*** Data for review Section Begins ***
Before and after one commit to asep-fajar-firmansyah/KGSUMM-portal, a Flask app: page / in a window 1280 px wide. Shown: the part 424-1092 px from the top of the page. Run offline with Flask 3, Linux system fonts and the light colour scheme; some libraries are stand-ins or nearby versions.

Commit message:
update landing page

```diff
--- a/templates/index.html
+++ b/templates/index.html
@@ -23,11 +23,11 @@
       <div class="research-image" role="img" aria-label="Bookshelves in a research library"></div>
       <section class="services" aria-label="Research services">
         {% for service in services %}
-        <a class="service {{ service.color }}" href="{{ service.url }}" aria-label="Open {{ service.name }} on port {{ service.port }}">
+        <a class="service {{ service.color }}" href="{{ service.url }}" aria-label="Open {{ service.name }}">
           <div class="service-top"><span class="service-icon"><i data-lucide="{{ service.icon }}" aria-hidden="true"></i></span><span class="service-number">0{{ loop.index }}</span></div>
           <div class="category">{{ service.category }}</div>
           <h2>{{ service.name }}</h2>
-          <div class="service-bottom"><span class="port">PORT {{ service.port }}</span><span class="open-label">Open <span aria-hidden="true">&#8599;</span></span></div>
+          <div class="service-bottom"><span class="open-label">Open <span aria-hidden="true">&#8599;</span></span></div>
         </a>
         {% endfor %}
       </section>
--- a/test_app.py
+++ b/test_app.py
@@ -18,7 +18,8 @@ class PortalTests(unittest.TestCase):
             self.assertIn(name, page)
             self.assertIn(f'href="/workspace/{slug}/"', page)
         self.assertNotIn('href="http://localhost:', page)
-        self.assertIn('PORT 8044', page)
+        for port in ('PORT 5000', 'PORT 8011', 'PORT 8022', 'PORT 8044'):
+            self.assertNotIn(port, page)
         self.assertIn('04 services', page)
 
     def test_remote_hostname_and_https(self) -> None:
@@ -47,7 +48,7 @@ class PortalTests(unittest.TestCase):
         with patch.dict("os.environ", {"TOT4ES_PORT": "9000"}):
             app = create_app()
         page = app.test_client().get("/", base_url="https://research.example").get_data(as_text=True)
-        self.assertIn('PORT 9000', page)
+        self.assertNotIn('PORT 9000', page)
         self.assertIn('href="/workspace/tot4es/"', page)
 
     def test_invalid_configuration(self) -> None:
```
*** Data for review Section Ends ***
* **Your goal**: Give the records back in full, word for word.

* **Answer to the problem**:
Before and after one commit to asep-fajar-firmansyah/KGSUMM-portal, a Flask app: page / in a window 1280 px wide. Shown: the part 424-1092 px from the top of the page. Run offline with Flask 3, Linux system fonts and the light colour scheme; some libraries are stand-ins or nearby versions.

Commit message:
update landing page

```diff
--- a/templates/index.html
+++ b/templates/index.html
@@ -23,11 +23,11 @@
       <div class="research-image" role="img" aria-label="Bookshelves in a research library"></div>
       <section class="services" aria-label="Research services">
         {% for service in services %}
-        <a class="service {{ service.color }}" href="{{ service.url }}" aria-label="Open {{ service.name }} on port {{ service.port }}">
+        <a class="service {{ service.color }}" href="{{ service.url }}" aria-label="Open {{ service.name }}">
           <div class="service-top"><span class="service-icon"><i data-lucide="{{ service.icon }}" aria-hidden="true"></i></span><span class="service-number">0{{ loop.index }}</span></div>
           <div class="category">{{ service.category }}</div>
           <h2>{{ service.name }}</h2>
-          <div class="service-bottom"><span class="port">PORT {{ service.port }}</span><span class="open-label">Open <span aria-hidden="true">&#8599;</span></span></div>
+          <div class="service-bottom"><span class="open-label">Open <span aria-hidden="true">&#8599;</span></span></div>
         </a>
         {% endfor %}
       </section>
--- a/test_app.py
+++ b/test_app.py
@@ -18,7 +18,8 @@ class PortalTests(unittest.TestCase):
             self.assertIn(name, page)
             self.assertIn(f'href="/workspace/{slug}/"', page)
         self.assertNotIn('href="http://localhost:', page)
-        self.assertIn('PORT 8044', page)
+        for port in ('PORT 5000', 'PORT 8011', 'PORT 8022', 'PORT 8044'):
+            self.assertNotIn(port, page)
         self.assertIn('04 services', page)
 
     def test_remote_hostname_and_https(self) -> None:
@@ -47,7 +48,7 @@ class PortalTests(unittest.TestCase):
         with patch.dict("os.environ", {"TOT4ES_PORT": "9000"}):
             app = create_app()
         page = app.test_client().get("/", base_url="https://research.example").get_data(as_text=True)
-        self.assertIn('PORT 9000', page)
+        self.assertNotIn('PORT 9000', page)
         self.assertIn('href="/workspace/tot4es/"', page)
 
     def test_invalid_configuration(self) -> None:
```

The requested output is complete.